OBJECTIVES: We aim to describe the fraction of asymptomatic health-care workers (HCWs) in two designated hospitals for COVID-19 treatment in Wuhan and explore the factors associated with asymptomatic SARS-CoV-2 infection.
METHODS: All HCWs in Wuhan Union Hospital and Wuhan Red Cross Hospital with either positive SARS-CoV-2 nucleic acid or antibody test before April 18, 2020 were included. Exposure, epidemiologic, demographic information were retrospectively collected by a structured questionnaire. Medical records were also reviewed for clinical characteristics and CT images in HCWs.
RESULTS: As of April 18, 2020, a total of 424 HCWs were identified. Among them, 276 (65.1%) were symptomatic and 148 (34.9%) were asymptomatic. 55 (19.9%) families of the symptomatic HCWs and 16 (10.8%) families of the asymptomatic HCWs were infected with SARS-CoV-2. HCWs with infected family members tend to be symptomatic cases (Odds ratio [OR], 2.053 [95% confidence interval (CI), 1.130-3.730]; P=0.018). Multivariable logistic regression analysis exhibited that performing tracheal intubation or extubation (OR, 4.057 [95% CI, 1.183-13.909]; P=0.026) was associated with an increased likelihood of symptomatic SARS-CoV-2 infection, while consistent use of N95 respirators (OR, 0.369 [95% CI, 0.201-0.680]; P=0.001) and eye protection (OR, 0.217 [95% CI, 0.116-0.404]; P<0.001) were associated with an increased likelihood of asymptomatic SARS-CoV-2 infection.

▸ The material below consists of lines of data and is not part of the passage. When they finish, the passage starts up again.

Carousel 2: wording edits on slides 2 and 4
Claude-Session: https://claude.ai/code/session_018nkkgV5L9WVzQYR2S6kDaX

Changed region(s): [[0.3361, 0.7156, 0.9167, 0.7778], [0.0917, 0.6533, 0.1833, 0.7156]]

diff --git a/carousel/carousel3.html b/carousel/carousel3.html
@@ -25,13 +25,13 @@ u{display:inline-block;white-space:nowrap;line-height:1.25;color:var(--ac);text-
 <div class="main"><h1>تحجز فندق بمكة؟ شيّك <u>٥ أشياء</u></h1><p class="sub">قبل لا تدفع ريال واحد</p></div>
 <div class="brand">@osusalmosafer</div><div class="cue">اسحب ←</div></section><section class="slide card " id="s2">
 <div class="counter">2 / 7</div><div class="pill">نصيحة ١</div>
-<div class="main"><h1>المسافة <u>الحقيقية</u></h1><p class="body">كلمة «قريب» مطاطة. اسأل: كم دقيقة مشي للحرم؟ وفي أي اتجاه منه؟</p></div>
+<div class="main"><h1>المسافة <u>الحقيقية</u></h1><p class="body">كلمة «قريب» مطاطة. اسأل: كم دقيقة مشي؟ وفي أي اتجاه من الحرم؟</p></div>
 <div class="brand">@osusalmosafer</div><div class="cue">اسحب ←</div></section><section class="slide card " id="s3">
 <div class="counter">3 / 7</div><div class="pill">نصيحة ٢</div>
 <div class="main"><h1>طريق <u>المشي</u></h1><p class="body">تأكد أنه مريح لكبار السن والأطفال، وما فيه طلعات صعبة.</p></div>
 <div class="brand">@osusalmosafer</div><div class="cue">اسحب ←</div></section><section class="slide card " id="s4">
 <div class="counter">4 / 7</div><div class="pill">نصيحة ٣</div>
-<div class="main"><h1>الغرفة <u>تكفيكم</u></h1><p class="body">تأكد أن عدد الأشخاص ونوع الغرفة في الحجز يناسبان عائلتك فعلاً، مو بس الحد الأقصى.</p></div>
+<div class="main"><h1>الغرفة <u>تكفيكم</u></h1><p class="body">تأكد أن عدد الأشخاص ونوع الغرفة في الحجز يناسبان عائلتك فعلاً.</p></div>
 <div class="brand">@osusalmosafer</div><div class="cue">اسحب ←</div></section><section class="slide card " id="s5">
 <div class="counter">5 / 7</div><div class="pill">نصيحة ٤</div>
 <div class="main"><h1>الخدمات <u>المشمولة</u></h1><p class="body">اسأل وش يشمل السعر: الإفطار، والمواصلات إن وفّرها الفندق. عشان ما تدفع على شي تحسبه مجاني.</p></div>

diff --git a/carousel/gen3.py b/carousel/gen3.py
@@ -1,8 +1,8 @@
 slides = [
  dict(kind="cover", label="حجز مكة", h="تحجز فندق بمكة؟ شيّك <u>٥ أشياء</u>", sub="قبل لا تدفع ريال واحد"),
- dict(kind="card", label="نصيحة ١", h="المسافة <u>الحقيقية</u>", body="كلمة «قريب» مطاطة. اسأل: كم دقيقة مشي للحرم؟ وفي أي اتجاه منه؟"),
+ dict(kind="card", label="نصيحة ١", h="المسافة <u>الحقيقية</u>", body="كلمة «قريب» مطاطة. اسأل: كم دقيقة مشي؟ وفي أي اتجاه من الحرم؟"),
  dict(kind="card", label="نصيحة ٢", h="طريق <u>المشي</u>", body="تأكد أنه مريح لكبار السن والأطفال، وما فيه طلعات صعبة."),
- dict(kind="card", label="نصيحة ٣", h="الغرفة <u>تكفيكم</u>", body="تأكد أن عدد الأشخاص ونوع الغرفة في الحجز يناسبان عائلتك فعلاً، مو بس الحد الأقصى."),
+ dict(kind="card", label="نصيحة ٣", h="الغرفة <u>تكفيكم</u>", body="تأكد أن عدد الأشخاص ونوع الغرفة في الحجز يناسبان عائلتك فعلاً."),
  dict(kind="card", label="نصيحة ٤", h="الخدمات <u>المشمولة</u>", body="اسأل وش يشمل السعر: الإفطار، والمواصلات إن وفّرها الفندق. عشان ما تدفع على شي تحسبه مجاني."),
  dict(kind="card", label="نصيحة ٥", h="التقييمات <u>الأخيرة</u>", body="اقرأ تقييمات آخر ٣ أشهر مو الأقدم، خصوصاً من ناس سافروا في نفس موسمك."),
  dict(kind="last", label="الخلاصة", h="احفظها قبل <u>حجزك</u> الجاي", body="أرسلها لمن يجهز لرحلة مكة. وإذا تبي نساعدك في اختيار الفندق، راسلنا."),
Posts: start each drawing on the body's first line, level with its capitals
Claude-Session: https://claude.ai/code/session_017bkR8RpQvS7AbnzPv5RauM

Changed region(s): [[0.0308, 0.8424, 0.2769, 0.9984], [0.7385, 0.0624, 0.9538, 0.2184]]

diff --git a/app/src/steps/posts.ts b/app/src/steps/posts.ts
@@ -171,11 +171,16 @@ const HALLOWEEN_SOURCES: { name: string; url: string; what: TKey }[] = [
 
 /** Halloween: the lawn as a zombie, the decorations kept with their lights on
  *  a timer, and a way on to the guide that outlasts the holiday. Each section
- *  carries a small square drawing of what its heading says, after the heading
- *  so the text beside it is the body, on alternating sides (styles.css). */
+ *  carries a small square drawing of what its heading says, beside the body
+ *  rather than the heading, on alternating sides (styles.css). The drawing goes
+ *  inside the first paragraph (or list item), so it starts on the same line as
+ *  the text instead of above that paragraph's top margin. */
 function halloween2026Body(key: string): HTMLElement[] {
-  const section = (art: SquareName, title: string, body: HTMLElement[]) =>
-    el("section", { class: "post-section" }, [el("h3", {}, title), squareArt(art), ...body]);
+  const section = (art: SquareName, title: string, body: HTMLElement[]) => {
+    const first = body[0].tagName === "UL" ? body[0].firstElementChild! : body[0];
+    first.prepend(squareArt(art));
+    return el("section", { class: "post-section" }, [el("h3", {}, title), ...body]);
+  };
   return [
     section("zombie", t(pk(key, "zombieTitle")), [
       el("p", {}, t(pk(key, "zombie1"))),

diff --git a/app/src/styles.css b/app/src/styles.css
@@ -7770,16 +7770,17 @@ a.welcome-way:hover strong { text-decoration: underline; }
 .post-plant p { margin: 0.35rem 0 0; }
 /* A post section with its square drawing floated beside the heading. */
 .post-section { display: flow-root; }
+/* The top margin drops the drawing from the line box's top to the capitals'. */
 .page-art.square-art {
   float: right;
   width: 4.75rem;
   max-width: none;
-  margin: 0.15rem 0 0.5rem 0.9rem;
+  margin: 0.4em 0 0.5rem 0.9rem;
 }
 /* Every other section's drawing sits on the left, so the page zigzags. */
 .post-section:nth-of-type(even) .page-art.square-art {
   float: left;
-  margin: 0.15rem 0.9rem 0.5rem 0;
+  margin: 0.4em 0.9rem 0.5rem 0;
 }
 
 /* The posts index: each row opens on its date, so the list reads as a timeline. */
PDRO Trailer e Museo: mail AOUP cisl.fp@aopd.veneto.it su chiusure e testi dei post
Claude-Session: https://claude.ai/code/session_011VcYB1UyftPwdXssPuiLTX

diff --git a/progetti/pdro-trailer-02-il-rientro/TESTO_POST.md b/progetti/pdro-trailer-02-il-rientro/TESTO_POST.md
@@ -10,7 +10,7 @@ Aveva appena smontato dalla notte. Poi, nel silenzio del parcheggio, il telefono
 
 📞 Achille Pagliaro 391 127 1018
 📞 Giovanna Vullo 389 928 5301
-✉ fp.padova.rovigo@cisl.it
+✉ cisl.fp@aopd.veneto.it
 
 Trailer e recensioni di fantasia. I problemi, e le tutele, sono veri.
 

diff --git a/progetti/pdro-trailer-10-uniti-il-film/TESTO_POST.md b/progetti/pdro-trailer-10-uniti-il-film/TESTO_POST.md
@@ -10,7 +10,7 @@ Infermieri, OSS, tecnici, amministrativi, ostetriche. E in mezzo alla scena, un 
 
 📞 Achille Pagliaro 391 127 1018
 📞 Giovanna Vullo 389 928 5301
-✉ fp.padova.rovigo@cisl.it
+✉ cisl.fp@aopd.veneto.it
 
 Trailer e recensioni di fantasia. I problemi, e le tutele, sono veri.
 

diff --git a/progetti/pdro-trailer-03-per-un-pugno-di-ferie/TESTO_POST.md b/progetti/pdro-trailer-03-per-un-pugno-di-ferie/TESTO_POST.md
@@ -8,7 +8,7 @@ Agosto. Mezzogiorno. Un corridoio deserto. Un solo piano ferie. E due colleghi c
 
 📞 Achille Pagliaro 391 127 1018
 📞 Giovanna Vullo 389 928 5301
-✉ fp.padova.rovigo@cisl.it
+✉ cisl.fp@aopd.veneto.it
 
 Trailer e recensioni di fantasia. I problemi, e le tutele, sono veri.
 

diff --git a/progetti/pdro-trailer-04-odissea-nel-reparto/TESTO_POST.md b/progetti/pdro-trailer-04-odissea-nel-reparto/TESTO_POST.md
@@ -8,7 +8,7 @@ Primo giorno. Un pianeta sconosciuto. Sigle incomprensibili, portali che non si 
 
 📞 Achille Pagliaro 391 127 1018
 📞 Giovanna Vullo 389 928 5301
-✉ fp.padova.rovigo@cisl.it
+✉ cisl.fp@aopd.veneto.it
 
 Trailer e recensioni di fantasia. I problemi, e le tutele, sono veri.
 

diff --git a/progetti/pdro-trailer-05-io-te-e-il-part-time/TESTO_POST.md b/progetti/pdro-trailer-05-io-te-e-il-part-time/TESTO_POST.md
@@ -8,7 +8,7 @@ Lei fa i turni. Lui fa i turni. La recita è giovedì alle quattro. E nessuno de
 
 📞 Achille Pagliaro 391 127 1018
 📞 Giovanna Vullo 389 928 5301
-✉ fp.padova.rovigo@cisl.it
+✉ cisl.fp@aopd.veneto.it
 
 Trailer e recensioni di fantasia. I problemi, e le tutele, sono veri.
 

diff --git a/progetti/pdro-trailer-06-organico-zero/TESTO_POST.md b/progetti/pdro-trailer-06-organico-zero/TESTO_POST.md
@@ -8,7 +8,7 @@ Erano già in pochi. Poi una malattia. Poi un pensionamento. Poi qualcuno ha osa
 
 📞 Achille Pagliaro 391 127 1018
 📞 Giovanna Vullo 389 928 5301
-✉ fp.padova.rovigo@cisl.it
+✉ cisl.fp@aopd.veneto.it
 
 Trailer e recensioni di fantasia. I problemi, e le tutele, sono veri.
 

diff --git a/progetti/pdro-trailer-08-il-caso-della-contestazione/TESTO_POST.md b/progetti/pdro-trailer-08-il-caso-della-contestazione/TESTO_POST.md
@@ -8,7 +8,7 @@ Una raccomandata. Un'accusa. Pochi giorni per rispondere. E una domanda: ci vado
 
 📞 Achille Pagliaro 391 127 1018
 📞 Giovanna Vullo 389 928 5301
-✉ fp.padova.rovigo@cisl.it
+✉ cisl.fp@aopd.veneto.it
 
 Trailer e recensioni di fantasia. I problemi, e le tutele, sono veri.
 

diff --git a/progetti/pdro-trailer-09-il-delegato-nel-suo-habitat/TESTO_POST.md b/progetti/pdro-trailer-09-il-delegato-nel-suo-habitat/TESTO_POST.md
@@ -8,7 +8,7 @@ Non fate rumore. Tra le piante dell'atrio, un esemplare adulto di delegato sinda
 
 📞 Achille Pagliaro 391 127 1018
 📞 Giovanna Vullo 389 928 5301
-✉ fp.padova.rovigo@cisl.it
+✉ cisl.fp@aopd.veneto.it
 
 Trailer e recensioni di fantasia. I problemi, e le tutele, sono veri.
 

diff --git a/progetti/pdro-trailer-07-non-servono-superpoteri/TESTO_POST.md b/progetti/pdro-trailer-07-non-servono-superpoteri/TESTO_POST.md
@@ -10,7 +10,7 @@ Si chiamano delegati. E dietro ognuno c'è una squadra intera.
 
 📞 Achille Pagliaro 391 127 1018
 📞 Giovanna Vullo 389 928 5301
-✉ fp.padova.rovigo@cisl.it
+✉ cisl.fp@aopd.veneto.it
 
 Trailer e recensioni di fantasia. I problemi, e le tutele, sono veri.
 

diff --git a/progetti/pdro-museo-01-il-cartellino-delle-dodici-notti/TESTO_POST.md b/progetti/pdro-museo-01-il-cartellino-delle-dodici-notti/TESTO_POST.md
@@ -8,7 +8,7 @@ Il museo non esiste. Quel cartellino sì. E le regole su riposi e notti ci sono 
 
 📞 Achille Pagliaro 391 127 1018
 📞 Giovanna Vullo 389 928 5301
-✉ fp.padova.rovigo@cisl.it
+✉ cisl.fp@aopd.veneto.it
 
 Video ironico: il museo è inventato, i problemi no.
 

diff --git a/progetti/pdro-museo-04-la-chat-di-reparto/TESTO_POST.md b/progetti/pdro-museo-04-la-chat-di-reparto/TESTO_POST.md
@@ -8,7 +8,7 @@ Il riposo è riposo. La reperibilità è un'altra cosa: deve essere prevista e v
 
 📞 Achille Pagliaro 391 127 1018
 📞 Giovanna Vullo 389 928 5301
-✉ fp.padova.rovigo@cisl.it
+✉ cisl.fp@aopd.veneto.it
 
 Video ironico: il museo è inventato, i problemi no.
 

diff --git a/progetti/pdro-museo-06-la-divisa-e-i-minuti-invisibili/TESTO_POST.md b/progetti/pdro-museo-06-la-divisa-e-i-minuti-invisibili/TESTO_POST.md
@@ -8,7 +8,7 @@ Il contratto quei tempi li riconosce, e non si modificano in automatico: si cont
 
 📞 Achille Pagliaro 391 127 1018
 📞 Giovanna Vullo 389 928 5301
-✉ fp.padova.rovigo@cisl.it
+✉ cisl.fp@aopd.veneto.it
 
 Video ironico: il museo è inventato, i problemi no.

CONCLUSIONS: Asymptomatic SARS-CoV-2 infection in HCWs occupies a considerable proportion during the pandemic of COVID-19. Those who have performed tracheal intubation or extubation were most likely to develop related symptoms, while those taking aggressive measures including consistent use of N95 masks, and eye protection tended to be asymptomatic cases.